Probably a romantic and sentimental one who wants to eventually become more than just a tourist in Italy, who wants to become more involved in the community and the culture. We still don’t plan to come to Italy for more than a few months a year, at least not while we are still working in the summers. Our emotional and financial ties to Gig Harbor and our family are too strong for us to pack up and move to Italy, but the idea of having a place to call home in Italy is also very compelling. We resisted this urge successfully for four years and one month, but in the past couple of weeks, we weakened and now have completely given in.
|This shows via Roma, Montecarlo's main street, from the fortress. The house we want is at the end on the right, just before the Porta Nuova, which can be seen at the end of the street.|
We have been living instead in San Salvatore, at the base of the hill, because it is easier to ride our bikes on the flat terrain, and the train station is there. We also wanted to meet my Seghieri relatives on via Mattonaia and find out how I am related to them, which we have done.
The moment I suggested that we should start looking at homes in Montecarlo, Lucy jumped on the computer and spent several hours searching for homes that met our criteria and price range. She found four and sent the real estate agents our names and phone numbers, and we have since looked at four houses within the city walls and one just outside. We will see two more on Monday. However, the very first one we looked at we have fallen for hard; it is head and shoulders above the others.

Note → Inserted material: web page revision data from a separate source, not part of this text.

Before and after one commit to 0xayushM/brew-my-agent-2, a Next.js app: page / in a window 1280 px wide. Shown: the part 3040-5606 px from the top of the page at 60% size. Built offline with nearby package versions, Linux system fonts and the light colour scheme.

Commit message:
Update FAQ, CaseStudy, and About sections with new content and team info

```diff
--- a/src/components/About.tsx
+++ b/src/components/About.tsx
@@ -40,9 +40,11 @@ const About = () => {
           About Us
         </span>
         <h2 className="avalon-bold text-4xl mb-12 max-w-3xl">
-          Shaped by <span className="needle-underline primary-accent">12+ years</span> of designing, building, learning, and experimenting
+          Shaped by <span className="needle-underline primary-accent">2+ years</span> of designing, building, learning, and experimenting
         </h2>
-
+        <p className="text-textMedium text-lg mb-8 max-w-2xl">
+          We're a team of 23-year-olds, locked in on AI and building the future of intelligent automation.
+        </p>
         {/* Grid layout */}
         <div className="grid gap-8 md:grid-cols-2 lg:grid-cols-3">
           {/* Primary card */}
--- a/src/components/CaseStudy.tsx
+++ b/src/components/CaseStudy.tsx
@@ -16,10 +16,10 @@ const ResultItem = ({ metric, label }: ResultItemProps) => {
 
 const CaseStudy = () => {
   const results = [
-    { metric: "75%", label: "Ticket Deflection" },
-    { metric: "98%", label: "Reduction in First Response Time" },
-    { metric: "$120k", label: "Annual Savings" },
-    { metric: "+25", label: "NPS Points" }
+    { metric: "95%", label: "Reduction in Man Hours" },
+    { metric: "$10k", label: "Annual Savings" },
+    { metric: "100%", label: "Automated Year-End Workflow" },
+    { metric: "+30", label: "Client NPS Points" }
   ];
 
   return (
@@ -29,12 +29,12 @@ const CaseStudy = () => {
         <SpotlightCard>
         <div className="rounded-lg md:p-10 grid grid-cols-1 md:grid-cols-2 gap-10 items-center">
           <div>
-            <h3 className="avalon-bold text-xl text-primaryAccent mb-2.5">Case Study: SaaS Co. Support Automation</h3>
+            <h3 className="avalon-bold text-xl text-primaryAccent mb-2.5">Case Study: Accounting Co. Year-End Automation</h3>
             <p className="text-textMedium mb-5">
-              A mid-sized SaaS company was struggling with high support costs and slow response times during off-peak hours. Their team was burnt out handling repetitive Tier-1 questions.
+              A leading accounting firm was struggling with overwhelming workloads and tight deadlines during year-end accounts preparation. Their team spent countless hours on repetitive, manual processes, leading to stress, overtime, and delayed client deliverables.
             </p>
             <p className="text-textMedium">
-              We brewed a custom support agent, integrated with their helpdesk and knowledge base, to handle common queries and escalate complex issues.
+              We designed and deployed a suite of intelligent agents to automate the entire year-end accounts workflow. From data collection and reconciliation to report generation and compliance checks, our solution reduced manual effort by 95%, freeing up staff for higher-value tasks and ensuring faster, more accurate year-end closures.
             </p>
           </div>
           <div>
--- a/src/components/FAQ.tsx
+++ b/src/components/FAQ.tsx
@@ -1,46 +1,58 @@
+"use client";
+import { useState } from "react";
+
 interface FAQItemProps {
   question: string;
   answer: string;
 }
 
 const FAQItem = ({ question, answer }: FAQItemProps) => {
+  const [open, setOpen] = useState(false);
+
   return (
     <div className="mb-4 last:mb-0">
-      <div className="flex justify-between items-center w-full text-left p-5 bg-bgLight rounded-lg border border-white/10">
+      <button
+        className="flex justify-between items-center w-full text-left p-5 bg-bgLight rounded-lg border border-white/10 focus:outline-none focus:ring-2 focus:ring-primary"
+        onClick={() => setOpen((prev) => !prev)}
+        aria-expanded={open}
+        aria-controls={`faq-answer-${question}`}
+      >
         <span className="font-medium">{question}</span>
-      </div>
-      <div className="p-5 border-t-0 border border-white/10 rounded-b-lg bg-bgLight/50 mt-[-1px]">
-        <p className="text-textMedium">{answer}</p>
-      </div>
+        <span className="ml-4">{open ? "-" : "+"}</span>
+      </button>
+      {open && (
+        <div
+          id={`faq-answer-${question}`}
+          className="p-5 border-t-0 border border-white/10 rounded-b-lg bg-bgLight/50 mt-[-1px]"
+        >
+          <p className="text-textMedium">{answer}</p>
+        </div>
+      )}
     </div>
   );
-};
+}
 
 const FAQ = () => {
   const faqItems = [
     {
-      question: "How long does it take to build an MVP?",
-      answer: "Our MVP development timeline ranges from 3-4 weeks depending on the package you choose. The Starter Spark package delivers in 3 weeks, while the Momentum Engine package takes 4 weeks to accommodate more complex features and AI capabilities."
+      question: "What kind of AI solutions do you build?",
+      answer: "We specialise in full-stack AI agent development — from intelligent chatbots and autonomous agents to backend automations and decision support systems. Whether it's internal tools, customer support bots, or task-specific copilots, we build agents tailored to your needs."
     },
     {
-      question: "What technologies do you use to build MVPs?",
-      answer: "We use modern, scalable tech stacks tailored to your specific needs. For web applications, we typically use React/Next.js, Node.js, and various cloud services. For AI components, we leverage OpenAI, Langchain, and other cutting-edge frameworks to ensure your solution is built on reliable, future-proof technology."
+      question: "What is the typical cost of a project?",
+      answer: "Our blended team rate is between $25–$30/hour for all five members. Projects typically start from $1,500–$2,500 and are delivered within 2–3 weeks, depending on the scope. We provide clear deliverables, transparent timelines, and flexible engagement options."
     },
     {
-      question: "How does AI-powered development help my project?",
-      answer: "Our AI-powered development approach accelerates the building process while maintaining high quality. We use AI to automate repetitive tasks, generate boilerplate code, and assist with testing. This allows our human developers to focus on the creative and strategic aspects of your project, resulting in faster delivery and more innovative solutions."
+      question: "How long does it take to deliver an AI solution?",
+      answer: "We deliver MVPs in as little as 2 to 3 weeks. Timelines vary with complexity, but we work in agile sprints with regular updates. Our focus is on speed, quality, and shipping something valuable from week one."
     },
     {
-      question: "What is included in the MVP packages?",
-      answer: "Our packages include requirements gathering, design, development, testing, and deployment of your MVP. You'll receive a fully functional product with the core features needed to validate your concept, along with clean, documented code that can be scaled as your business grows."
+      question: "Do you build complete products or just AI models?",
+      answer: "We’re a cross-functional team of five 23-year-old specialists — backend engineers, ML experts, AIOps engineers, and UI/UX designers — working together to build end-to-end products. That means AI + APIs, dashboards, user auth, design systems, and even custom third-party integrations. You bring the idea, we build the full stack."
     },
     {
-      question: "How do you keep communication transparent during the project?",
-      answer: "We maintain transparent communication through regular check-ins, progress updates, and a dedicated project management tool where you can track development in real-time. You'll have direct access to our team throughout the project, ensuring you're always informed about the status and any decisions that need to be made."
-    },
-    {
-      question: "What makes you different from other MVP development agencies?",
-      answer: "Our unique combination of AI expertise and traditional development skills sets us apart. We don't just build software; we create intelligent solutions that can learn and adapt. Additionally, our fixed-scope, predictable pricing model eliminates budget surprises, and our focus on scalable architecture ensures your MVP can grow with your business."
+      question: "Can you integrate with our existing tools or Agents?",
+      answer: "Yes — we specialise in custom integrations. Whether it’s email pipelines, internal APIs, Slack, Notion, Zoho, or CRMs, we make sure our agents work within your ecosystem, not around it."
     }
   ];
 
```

It is an apartment on the top story of a three-level house located on the main street, via Roma. Montecarlo really has only about five streets, and that’s being generous.
|Porta Nuova viewed from one of the bedroom windows.|
The apartment has two bedrooms, one bathroom, a living room and a kitchen/dining room.
|View from the terazza just before dusk.|
So now we are looking into selling a rental house we have in Gig Harbor, and we are hoping to work out a deal with the current renter, who has shown some interest. If he doesn’t want it, we will list it and make an offer on the Italy house conditional on the sale of our Gig Harbor house.
If all goes well, when we come back to Italy next winter, we will be home owners in Montecarlo instead of renting an apartment in San Salvatore. It’s exciting, but still a frightening thought, because I am pretty conservative when it comes to personal finances. On paper, renting may make more sense than buying. But we don’t live our lives on paper.